Unfortuantly there isn't much we can do besides (a) not use the site, (b)
remove it from the site, or (c) contact the site owner and get them to
remove it (unlikely). So we are stuck with our "virtual condoms" until a
better solution is thought up. :(
+1 (704) 497-2086
From: Code for Libraries [mailto:[log in to unmask]] On Behalf Of Eric
Sent: Thursday, August 14, 2014 2:31 PM
To: [log in to unmask]
Subject: Re: [CODE4LIB] Canvas Fingerprinting by AddThis
I must say I'm surprised that most of the response to "libraries are letting
advertisers track patrons as they browse their catalogs" is discussion of
privacy condomware. Perhaps I've missed something?
> On Aug 14, 2014, at 1:39 PM, Karen Coyle <[log in to unmask]> wrote:
> Bill (&others), are you running PrivacyBadger alongside AdBlock?
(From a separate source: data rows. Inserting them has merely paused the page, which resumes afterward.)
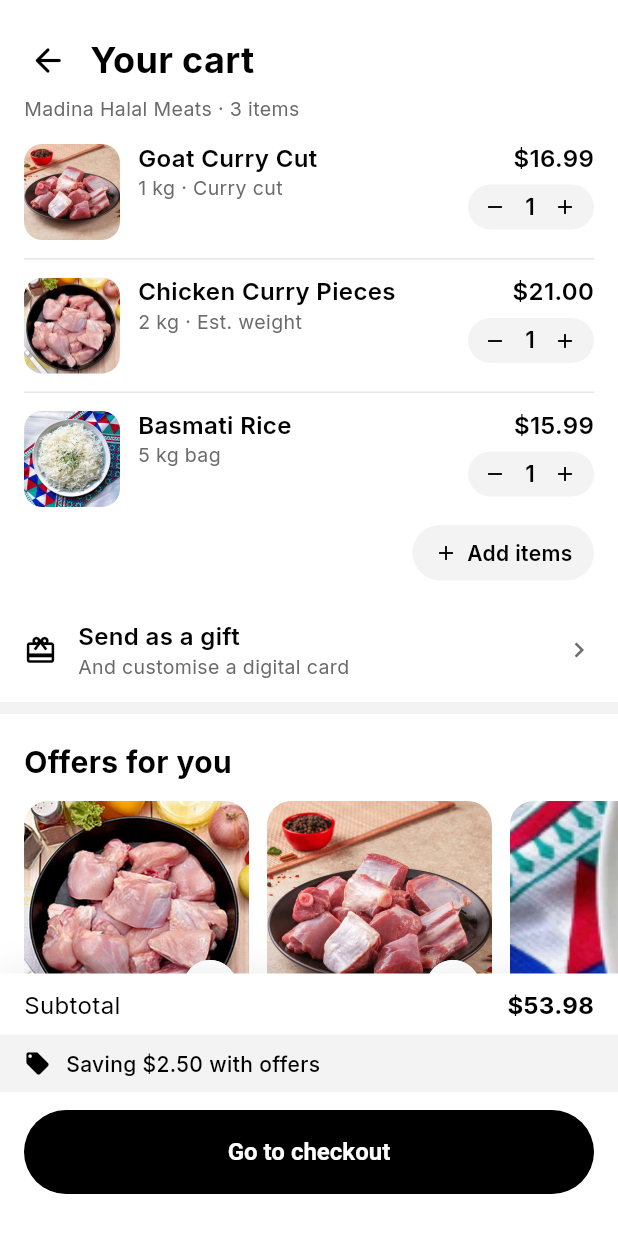
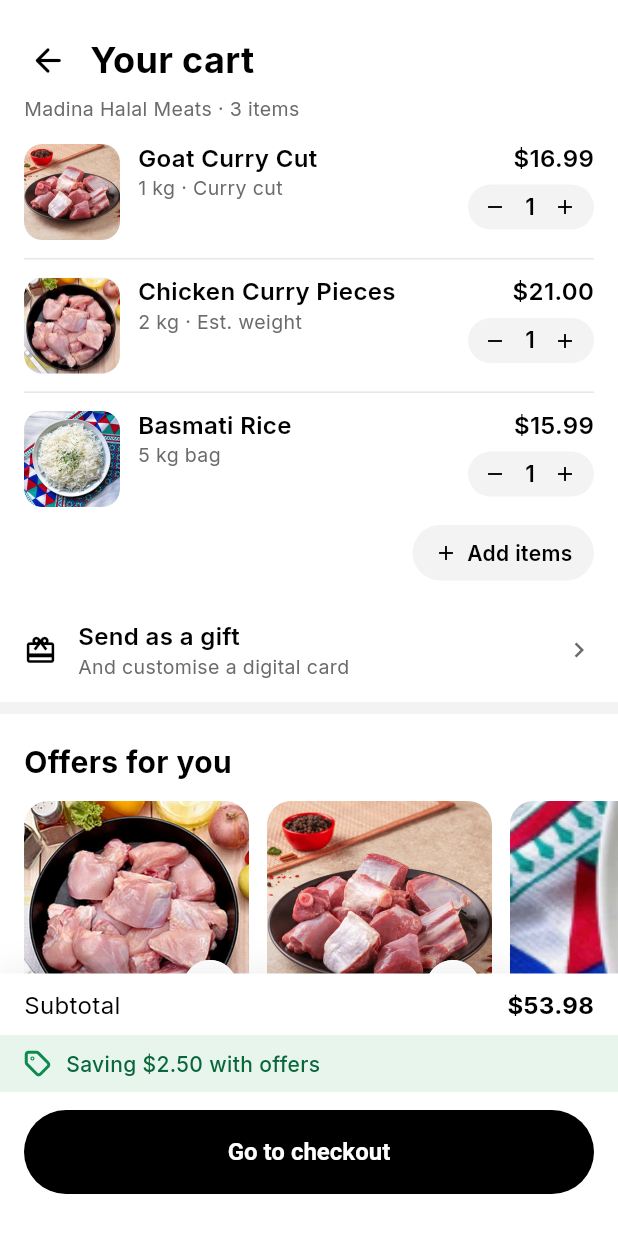
Before and after one commit to deburgermaster-afk/grocerra-a3b6b642, a Flutter app: the CartScreen screen opened by its route, on a phone screen of 412 x 824 dp. Shown: the top 1233 px of the screen. Run offline on Flutter 3.47's test engine with Material 3 defaults, Android fonts, the phone set to English and light mode, and no system bars; our stand-ins replace flutter_svg, geolocator, shared_preferences, supabase_flutter, web; missing offline and left inert: dart:js_interop, dart:ui_web; accounts and stored records are empty; project files that could hold a hidden picture were left out.

Commit message:
Cart page savings banner: match Figma R4 component (mint #e8f5ed surface, green #0e8a4f tag, dark-green #0a663b label), same as the checkout bottom action bar

```diff
--- a/apps/mobile/lib/features/shop/presentation/cart_screen.dart
+++ b/apps/mobile/lib/features/shop/presentation/cart_screen.dart
@@ -4,6 +4,7 @@ import 'package:flutter/services.dart';
 import '../../../core/cart/cart_controller.dart';
 import '../../../core/cart/cart_item.dart';
 import '../../../core/theme/app_theme.dart';
+import '../../../core/widgets/app_icon.dart';
 import '../../../core/widgets/app_insets.dart';
 import '../../../core/widgets/tag_pill.dart';
 
@@ -422,14 +423,15 @@ class CartScreen extends StatelessWidget {
               ],
             ),
           ),
-          // Savings banner 390×38 #f3f3f3, square corners.
+          // Savings banner 390×38 mint `#e8f5ed` (Figma `R4` › Savings
+          // banner): green tag `#0e8a4f`, dark-green label `#0a663b`.
           Container(
             height: 38,
-            color: AppColors.surfaceAlt,
+            color: AppColors.promoSurface,
             padding: const EdgeInsets.symmetric(horizontal: 16),
             child: const Row(
               children: <Widget>[
-                Icon(Icons.local_offer, size: 18, color: AppColors.ink),
+                AppIcon('tag', size: 18, color: AppColors.promoIcon),
                 SizedBox(width: 10),
                 Text(
                   'Saving \$2.50 with offers',
@@ -437,7 +439,7 @@ class CartScreen extends StatelessWidget {
                     fontSize: 14,
                     height: 17 / 14,
                     fontWeight: FontWeight.w500,
-                    color: AppColors.ink,
+                    color: AppColors.promoText,
                   ),
                 ),
               ],
```
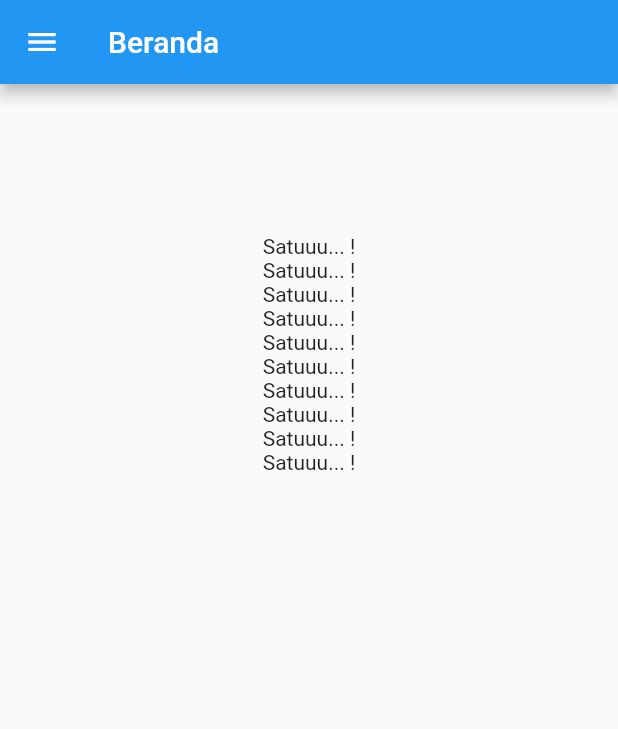
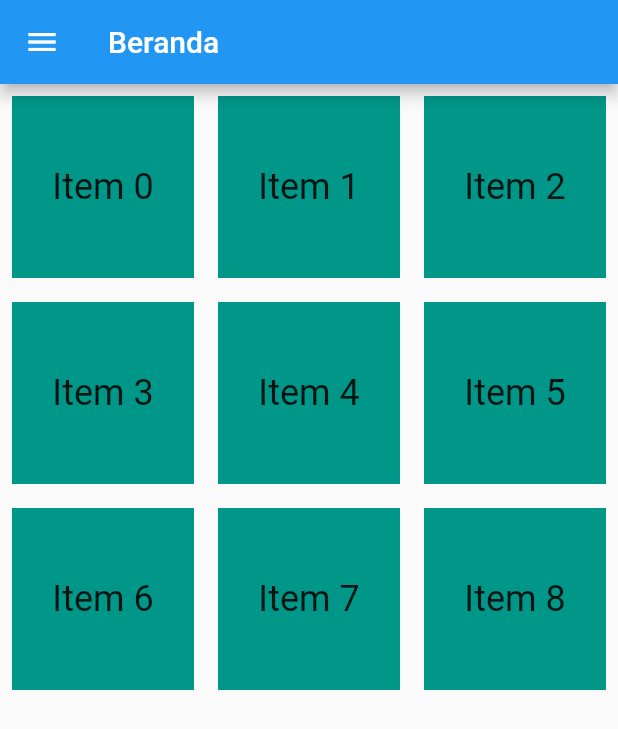
Before and after one commit to realplayer123/RPL, a Flutter app: the HomePage screen opened by its route, on a phone screen of 412 x 824 dp. Shown: the top 729 px of the screen. Run offline on Flutter 3.47's test engine with Material 2 defaults, Android fonts, the phone set to English and light mode, and no system bars; our stand-ins replace material_design_icons_flutter.

Commit message:
added grid for homepage

```diff
--- a/dokmas/lib/main.dart
+++ b/dokmas/lib/main.dart
@@ -1,4 +1,6 @@
 import 'package:flutter/material.dart';
+import 'package:material_design_icons_flutter/material_design_icons_flutter.dart';
+
 
 void main() {
   runApp(
@@ -163,7 +165,14 @@ class LoginPageState extends State<LoginPage> {
 class HomePage extends StatelessWidget {
   // autentikasi disini
 
+  int __counter =0;
+  static List items;
   String currentProfilePic = "https://www.shareicon.net/data/128x128/2017/02/07/878237_user_512x512.png";
+
+  void initState(){
+
+  }
+
   @override
   Widget build(BuildContext context) {
     Widget mainDrawer = Drawer(
@@ -177,7 +186,6 @@ class HomePage extends StatelessWidget {
                 child: new CircleAvatar(
                   backgroundImage: new NetworkImage(currentProfilePic),
                 ),
-                onTap: () => print("This is your current account."),
               ),
               decoration: new BoxDecoration(
                 image: new DecorationImage(
@@ -188,10 +196,16 @@ class HomePage extends StatelessWidget {
             ),
         ListTile(
           title: Text('Dokumen baru'),
-          onTap: () {},
+          onTap: () {
+            Navigator.pushNamed(
+              context,
+              '/grid'
+            );
+          },
         ),
         ListTile(
           title: Text('Setting'),
+
           onTap: () {},
         ),
         Divider(),
@@ -212,42 +226,26 @@ class HomePage extends StatelessWidget {
         title: Text("Beranda"),
       ),
       drawer: mainDrawer,
-      body: ListView(
-        padding: const EdgeInsets.all(100.0),
-        children: <Widget>[
-          Center(
-            child: Text("Satuuu... !"),
-          ),
-          Center(
-            child: Text("Satuuu... !"),
-          ),
-          Center(
-            child: Text("Satuuu... !"),
-          ),
-          Center(
-            child: Text("Satuuu... !"),
-          ),
-          Center(
-            child: Text("Satuuu... !"),
-          ),
-          Center(
-            child: Text("Satuuu... !"),
-          ),
-          Center(
-            child: Text("Satuuu... !"),
-          ),
-          Center(
-            child: Text("Satuuu... !"),
-          ),
-          Center(
-            child: Text("Satuuu... !"),
-          ),
-          Center(
-            child: Text("Satuuu... !"),
-          ),
-        ],
+      body: GridView.count(
+          // Create a grid with 3 columns. If you change the scrollDirection to
+          // horizontal, this would produce 2 rows (if the rows exceed the screen).
+          crossAxisCount: 3,
+          // Generate 100 Widgets that display their index in the List
+          children: List.generate(9, (index) {
+            return Container(
+              margin: EdgeInsets.all(8.0),
+              decoration: BoxDecoration(color: Colors.teal),
+              child: Center(
+                child: Text(
+                  'Item $index',
+                  style: Theme.of(context).textTheme.headline,
+                ),
+              ),
+            );
+          }),
       ),
     );
+
   }
 
   // Drawer a.k.a side menu
--- a/dokmas/pubspec.yaml
+++ b/dokmas/pubspec.yaml
@@ -19,6 +19,7 @@ environment:
 dependencies:
   flutter:
     sdk: flutter
+  material_design_icons_flutter: 3.2.3595
 
   # The following adds the Cupertino Icons font to your application.
   # Use with the CupertinoIcons class for iOS style icons.
@@ -39,6 +40,7 @@ flutter:
   # included with your application, so that you can use the icons in
   # the material Icons class.
   uses-material-design: true
+
 
   # To add assets to your application, add an assets section, like this:
   assets:
```
Also changed, not shown: dokmas/pubspec.lock.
I'm
concerned about the confluence of decisions there, although tempted to try
>> On 8/13/14, 2:08 PM, William Denton wrote:
>>> On 13 August 2014, Karen Coyle wrote:
>>> *ps - I had a great cookie manager for a while, but it's no longer
around. Cookie control in browsers actually was easier a decade ago -
they've obviously been discouraged from including that software. If anyone
knows of a good cookie program or plugin, I'd like to hear about it.
>> I use Cookie Monster  and like it.
>> Related: on my work box I'm trying out the EFF's Privacy Badger ,
which I hope will be a success. At home I use Disconnect , which blocks
entire domains. It's great for cutting out cookies and junk like AddThis,
from Google or Yahoo. That's a harder way of tracking to avoid.
>>  https://addons.mozilla.org/en-US/firefox/addon/cookie-monster/
>>  https://www.eff.org/privacybadger 
> Karen Coyle
> [log in to unmask] http://kcoyle.net
> m: +1-510-435-8234
> skype: kcoylenet/+1-510-984-3600